How Chicago Executive Airport will help nearby homes combat jet noise
Chicago Executive Airport in Wheeling is starting a sound insulation program to help residents affected by jets flying in and out of the facility.
To kick off the QuieterHome initiative, the airport hosted an open house Tuesday night at Ramada Plaza by Wyndham Chicago North Shore in Prospect Heights. Airport-area residents were able to ask questions about the multiyear QuieterHome program and view a map displaying potentially eligible areas based on measured levels of jet noise.
Airport Executive Director Jamie Abbott said QuieterHome work will begin next year and is part of the facility's effort to be a good neighbor.
"It's been a long process," Abbott said. "It's a huge program. I kind of call it a big-boy program, because a lot of big airports do these, the O'Hares and the Midways of the world, commercial service airports."
Chicago Executive has approval for a $2.5 million grant recommended by the Federal Aviation Administration. The airport, which is owned by Wheeling and Prospect Heights, must provide 10% -- an additional $250,000 -- that'll go toward sound insulating materials such as new exterior doors, acoustic windows and ventilation systems.

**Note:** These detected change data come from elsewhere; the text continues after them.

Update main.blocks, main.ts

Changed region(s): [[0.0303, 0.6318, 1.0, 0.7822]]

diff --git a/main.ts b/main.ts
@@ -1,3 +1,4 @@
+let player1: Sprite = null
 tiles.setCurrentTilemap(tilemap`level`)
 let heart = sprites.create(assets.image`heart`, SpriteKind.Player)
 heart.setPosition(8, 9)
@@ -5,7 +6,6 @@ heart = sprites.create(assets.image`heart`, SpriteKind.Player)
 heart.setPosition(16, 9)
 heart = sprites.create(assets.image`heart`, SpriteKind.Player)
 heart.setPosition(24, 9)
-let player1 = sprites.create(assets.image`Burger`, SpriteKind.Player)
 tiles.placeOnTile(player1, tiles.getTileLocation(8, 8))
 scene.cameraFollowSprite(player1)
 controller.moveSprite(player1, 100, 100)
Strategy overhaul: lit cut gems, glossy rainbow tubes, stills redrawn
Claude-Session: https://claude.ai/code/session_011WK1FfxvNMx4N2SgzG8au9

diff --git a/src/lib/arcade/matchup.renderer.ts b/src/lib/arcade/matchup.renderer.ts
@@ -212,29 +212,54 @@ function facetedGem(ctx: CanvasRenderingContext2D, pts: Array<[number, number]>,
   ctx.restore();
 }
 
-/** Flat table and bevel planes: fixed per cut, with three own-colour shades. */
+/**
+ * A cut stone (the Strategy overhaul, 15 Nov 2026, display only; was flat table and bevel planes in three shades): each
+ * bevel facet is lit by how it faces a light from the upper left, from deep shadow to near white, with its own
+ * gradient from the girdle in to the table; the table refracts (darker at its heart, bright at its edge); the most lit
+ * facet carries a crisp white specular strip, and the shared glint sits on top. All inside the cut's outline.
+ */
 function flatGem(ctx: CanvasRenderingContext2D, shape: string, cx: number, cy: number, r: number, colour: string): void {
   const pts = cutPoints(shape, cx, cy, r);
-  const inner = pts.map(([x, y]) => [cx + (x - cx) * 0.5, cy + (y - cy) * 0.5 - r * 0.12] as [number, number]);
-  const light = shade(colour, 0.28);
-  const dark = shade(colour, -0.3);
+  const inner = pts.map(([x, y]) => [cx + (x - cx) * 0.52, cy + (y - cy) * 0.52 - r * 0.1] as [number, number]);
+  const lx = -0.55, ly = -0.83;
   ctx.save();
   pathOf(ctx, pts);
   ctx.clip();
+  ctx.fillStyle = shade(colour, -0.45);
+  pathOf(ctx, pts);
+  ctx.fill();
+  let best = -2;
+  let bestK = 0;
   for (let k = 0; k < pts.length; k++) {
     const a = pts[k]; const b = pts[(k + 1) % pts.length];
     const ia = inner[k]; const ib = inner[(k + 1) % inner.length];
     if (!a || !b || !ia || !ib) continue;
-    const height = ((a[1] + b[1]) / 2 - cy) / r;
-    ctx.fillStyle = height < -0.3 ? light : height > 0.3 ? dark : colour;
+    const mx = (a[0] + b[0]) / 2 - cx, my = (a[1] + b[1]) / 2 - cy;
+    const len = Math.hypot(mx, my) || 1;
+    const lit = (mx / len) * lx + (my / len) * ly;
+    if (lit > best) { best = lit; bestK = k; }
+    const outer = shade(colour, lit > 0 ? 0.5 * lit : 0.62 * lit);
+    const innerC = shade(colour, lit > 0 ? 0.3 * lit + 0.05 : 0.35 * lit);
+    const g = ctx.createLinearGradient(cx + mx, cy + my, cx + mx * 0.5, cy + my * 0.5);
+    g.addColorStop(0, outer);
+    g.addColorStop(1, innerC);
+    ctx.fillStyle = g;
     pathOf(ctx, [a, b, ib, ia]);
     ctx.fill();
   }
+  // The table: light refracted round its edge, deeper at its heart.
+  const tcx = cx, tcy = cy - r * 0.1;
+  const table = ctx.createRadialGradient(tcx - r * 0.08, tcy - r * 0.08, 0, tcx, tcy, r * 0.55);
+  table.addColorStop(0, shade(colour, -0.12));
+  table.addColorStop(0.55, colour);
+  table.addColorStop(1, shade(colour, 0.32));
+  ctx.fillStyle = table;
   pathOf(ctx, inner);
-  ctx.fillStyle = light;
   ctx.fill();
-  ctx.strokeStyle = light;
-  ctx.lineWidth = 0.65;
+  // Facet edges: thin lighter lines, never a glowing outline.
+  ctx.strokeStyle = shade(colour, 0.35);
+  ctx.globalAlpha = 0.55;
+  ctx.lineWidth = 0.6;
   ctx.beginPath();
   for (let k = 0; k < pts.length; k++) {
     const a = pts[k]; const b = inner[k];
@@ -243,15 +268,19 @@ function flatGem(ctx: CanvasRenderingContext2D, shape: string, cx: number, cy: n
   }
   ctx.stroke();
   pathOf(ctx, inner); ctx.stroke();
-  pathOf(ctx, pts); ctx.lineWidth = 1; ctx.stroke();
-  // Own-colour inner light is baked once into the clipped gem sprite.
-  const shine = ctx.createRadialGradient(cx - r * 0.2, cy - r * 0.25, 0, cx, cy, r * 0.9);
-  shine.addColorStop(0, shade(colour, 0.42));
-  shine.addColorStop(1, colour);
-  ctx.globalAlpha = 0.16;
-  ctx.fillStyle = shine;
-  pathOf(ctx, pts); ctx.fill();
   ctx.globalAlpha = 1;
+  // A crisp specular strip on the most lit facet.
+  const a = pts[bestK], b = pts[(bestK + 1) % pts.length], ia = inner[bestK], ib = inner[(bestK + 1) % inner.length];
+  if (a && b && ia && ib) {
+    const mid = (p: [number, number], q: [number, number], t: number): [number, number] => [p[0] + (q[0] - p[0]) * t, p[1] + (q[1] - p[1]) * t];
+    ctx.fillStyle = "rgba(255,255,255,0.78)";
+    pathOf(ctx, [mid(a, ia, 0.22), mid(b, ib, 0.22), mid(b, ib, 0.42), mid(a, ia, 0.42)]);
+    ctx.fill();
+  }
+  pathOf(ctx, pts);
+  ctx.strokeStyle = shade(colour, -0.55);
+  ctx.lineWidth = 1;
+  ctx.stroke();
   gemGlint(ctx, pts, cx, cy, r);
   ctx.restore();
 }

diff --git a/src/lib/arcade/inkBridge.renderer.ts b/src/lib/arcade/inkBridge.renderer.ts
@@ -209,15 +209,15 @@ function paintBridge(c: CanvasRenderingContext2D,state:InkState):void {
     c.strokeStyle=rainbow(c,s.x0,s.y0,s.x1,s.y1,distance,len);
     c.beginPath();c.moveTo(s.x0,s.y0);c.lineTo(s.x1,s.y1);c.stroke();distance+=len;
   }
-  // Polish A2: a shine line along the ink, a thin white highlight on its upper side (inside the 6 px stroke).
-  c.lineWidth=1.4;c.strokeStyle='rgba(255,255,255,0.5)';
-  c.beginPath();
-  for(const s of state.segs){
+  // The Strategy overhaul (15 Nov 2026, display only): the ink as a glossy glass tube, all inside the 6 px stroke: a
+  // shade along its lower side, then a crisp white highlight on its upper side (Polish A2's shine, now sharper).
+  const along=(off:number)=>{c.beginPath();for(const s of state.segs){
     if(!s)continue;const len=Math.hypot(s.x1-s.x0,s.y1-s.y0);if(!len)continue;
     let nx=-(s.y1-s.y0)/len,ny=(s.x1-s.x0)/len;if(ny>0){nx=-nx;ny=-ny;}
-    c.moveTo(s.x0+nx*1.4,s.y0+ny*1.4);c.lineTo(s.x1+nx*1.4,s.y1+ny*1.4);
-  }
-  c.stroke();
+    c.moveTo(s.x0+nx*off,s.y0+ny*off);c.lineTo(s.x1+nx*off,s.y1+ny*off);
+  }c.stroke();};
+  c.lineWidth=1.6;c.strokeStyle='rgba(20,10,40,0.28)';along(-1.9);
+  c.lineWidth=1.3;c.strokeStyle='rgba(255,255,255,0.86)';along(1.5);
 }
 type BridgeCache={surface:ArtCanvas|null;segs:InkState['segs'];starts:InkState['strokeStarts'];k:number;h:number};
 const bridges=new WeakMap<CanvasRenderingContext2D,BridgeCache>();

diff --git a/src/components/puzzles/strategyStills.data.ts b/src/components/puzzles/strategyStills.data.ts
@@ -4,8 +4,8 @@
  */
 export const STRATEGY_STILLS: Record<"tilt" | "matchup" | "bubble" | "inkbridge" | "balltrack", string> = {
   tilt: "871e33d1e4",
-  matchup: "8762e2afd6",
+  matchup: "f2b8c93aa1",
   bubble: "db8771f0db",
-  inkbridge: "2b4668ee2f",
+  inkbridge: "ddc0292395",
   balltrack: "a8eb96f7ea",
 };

Abbott said about 400 residences in the loudest areas are potentially eligible for QuieterHome, which will cover Wheeling, Prospect Heights and a sliver of Mount Prospect. Roughly another 2,500 homes in a second, lower-noise tier also could be in the mix.
Final eligibility will be determined by acoustic tests inside and outside of a home, along with a structure's age and condition.
Penny Merritt of Syracuse, New York-based C&S Companies will be in charge of QuieterHome and work from a Wheeling office at 204 Industrial Lane. She said the program will start small by conducting noise tests at 30 randomly selected single-family homes before deciding on the first 10 to receive the sound-reduction materials at no cost to the residents.
Approximate boundaries for QuieterHome are Camp McDonald Road to the south, Dundee Road on the north and Wolf Road to the west. Abbott said jet noise typically doesn't affect areas along Milwaukee Avenue on the east due to runway configurations.
Wheeling resident Steve Schwartz, who lives near Milwaukee and Dundee, said he was disappointed to see his neighborhood of about 250 townhouses is just outside the QuieterHome boundary.
"I may not be in the contour of the runway, but I am in the pathway of flight, and so thereby affected by the sound," Schwartz said.
The Chicago Executive board decided to pursue the sound insulation program in 2017 over other possible measures to help residents.
Wheeling Trustee Ray Lang, who doubles as a Chicago Executive board director, said QuieterHome is a step in the right direction to help those affected by jet noise.
"It's something strong that we put together to help in the best way we can," Lang said. "We can't control flight, and so in this particular situation, we can help people with noise issues and so on in their own home."